We are dedicated to producing estate-bottled varietals and site-specific wines from our vineyards and other selected vineyards in the Paso Robles area. These vineyards have consistently produced high quality, intensely fruity vintages. Premium wine handcrafted in small lots is our main focus in delivering a unique product to our consumers. Cabernet Sauvignon is our flagship variety, but other premium varietals include Merlot, Syrah, Zinfandel, Petite Sirah, Sangiovese, Pinot Noir, Cabernet Franc, Chardonnay, Muscat Canelli, and Malvasia Bianca.
Making Premium wines has long been the passion of winemaker, Shannon O’Neill. Years of education and experimentation have culminated in the MOV wine collection now available. Shannon is able to focus on small lot artistry utilizing modern wine technology to maximize the potential of the vineyards.The winemaker’s hard work and craftsmanship has been noticed. MOV has been quickly recognized for red wines. We have won multiple Gold and Silver medals for each of vintages from prestigious North American wine competitions.
O’Neill Vineyards has been producing high quality grapes in the Paso Robles area since 1982. We have been a local supplier of grapes for many wineries in the area, as well as wineries in Napa, Sonoma, Mendocino, and Lake County. What started out as a 20 acre experiment in 1982, has now grown into 150 acres planted with nine varieties. O’Neill Vineyards has always been family owned and operated, dedicated to producing only the highest quality fruit for our wines and those who buy our fruit. Cabernet Sauvignon is why O’Neill Vineyards has become so well known, but we also currently grow Merlot, Syrah, Zinfandel, Petite Sirah, Sangiovese, Chardonnay, Muscat Canelli, and Malvasia Bianca.
The vineyard site consists of over 180 acres, with vines spread across several different soil types and microclimates. Although it has taken years of fine-tuning, many improvements have been made in the vineyard to maximize these different conditions. In 1997 we switched to a vertical shoot position trellis system, and employed canopy management techniques such as leaf, shoot, and cluster thinning to reduce yields and open up the canopy. Soil and water management has also become a top priority. Paso Robles area soils commonly need annual amendments and pH adjustments in order to maintain proper nutrient uptake and overall vine health. The result has been a dramatic increase in quality reflected in the wines from these grapes.

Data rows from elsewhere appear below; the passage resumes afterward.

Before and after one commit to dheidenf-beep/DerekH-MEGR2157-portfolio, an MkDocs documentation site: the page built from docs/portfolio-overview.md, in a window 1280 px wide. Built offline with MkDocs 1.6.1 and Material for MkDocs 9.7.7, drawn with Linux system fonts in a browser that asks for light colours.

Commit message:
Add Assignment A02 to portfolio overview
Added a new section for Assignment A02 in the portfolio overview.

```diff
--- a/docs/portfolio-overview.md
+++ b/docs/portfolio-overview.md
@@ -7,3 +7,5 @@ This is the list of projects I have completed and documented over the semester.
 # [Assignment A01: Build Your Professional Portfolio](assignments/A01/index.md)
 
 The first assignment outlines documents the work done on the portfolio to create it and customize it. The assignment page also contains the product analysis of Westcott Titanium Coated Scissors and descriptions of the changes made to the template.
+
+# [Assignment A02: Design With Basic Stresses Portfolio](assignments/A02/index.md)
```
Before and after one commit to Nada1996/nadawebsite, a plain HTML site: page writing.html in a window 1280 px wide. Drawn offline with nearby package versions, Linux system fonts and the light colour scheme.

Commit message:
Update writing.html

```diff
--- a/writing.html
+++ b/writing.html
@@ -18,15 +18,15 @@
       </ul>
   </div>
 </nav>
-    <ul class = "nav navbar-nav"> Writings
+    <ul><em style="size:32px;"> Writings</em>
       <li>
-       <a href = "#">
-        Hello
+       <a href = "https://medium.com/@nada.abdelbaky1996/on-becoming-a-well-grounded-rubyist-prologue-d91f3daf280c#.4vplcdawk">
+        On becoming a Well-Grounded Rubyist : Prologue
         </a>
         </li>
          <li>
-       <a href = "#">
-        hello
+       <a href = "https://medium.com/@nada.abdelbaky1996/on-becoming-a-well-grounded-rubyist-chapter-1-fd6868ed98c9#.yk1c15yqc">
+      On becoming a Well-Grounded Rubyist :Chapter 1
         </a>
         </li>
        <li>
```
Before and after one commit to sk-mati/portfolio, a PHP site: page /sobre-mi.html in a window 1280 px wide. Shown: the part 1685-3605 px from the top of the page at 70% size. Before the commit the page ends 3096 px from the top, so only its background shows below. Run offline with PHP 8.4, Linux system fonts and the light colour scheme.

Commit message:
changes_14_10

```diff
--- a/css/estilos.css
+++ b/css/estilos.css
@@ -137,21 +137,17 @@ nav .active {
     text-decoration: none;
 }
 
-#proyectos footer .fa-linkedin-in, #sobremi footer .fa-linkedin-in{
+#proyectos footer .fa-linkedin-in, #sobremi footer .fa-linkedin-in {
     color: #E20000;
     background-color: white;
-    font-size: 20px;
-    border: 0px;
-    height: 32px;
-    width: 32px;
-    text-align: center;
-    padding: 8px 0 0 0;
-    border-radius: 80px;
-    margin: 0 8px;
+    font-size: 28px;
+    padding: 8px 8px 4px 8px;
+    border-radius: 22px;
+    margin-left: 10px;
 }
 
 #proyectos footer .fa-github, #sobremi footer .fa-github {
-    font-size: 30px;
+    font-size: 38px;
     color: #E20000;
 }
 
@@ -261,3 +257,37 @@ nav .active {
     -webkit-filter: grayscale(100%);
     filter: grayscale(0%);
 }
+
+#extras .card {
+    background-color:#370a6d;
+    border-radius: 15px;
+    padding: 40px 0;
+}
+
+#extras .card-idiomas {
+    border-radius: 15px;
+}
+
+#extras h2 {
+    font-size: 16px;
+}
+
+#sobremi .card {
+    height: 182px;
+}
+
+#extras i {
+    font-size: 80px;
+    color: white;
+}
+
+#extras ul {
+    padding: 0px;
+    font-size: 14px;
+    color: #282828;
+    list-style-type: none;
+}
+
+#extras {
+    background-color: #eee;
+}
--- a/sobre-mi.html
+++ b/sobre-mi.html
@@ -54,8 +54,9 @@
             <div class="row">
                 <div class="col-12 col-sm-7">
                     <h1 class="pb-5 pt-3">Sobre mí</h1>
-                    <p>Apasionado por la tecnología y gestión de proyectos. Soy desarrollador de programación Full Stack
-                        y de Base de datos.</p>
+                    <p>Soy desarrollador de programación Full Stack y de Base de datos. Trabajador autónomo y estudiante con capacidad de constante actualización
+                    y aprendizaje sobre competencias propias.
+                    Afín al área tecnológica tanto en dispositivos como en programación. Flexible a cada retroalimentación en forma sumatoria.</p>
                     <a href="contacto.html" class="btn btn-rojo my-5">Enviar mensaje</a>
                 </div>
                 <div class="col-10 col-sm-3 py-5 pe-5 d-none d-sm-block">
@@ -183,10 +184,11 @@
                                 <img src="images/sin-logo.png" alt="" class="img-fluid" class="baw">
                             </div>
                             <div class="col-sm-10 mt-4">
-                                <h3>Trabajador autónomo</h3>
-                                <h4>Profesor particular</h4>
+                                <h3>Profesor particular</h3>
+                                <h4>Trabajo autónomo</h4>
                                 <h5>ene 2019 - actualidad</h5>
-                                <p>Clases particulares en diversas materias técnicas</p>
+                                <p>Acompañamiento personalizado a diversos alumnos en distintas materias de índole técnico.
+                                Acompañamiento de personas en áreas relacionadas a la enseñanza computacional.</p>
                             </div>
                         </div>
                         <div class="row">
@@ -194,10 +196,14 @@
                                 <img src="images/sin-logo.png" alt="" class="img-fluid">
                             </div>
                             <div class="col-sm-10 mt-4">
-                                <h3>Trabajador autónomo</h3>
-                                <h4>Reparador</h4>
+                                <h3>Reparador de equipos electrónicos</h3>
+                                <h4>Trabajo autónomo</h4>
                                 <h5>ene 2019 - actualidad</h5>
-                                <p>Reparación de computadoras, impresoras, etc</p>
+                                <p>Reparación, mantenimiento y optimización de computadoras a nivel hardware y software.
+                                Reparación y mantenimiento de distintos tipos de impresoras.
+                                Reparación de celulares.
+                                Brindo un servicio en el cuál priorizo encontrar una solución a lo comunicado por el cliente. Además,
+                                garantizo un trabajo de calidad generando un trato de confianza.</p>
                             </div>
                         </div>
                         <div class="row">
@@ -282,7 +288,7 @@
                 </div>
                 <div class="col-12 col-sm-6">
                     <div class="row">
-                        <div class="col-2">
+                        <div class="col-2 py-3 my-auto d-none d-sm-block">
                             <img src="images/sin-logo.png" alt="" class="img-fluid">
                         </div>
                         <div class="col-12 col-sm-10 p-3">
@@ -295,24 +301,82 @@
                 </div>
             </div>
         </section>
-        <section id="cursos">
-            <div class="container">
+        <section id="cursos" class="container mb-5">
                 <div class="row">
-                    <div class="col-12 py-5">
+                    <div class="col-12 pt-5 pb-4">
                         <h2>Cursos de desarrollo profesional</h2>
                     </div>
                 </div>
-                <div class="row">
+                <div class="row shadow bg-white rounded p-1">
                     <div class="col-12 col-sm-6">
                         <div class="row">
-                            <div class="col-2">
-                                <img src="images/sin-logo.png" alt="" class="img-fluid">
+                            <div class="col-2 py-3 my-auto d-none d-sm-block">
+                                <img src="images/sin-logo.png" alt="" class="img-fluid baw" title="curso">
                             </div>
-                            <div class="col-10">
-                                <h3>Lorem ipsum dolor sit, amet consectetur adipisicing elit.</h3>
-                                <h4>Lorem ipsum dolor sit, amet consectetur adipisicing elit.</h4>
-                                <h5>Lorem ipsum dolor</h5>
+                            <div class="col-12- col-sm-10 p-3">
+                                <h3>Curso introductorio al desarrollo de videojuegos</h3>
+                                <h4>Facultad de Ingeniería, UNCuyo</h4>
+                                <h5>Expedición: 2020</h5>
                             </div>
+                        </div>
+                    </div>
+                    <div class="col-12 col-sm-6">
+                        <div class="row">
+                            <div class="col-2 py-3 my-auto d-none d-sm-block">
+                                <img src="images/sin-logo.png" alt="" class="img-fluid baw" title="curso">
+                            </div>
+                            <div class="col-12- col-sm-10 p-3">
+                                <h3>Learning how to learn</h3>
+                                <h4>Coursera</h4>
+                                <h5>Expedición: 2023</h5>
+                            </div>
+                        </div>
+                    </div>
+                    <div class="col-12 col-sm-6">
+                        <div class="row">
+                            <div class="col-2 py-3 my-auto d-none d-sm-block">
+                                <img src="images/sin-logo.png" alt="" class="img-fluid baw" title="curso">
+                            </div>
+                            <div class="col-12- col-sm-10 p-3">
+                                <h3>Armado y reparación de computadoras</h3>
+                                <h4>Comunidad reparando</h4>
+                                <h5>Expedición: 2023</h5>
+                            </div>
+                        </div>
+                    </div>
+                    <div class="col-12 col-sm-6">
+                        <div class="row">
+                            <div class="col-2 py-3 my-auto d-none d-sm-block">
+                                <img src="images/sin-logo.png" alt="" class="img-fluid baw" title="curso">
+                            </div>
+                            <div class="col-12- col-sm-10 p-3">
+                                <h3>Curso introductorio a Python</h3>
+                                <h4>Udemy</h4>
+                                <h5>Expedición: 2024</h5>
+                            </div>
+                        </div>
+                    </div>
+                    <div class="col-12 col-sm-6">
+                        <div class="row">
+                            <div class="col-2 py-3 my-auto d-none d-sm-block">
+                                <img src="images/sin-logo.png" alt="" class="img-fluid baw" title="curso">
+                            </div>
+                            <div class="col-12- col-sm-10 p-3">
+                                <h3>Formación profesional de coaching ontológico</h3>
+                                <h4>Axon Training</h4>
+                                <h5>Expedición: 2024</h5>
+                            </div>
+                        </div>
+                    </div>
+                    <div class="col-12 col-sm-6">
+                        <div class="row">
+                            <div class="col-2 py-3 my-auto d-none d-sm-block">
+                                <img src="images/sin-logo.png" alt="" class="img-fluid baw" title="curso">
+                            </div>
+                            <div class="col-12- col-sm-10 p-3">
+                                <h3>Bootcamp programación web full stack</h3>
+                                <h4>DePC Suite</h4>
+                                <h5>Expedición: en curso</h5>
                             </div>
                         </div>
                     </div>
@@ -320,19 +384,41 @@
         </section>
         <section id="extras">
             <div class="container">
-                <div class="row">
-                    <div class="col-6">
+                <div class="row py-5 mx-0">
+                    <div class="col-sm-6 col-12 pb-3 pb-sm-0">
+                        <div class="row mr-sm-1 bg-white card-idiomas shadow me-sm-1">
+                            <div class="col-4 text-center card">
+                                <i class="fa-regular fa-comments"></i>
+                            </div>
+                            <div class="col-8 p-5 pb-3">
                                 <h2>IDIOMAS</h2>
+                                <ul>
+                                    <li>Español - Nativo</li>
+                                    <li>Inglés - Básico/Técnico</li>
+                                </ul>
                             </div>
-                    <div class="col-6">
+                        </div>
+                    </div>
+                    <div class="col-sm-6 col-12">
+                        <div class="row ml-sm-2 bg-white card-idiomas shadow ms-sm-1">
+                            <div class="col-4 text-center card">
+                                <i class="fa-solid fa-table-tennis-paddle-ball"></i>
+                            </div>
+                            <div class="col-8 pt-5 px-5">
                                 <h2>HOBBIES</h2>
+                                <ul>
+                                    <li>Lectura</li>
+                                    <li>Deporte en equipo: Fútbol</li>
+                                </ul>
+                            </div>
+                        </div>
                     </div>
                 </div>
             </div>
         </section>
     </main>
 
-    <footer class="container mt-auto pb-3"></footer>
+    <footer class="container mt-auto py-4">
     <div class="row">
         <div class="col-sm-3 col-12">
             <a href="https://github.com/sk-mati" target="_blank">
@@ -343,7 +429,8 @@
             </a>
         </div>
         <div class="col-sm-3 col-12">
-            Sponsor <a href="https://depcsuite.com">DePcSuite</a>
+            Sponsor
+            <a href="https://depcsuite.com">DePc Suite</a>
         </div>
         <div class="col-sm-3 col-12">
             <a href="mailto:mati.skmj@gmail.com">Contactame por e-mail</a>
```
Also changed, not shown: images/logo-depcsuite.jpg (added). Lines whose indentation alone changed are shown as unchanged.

There is also a five-acre experimental vineyard on the property, dedicated to varietal, rootstalk, and clonal experimentation. The grapes from these vines are used for small-scale winemaking experiments as well.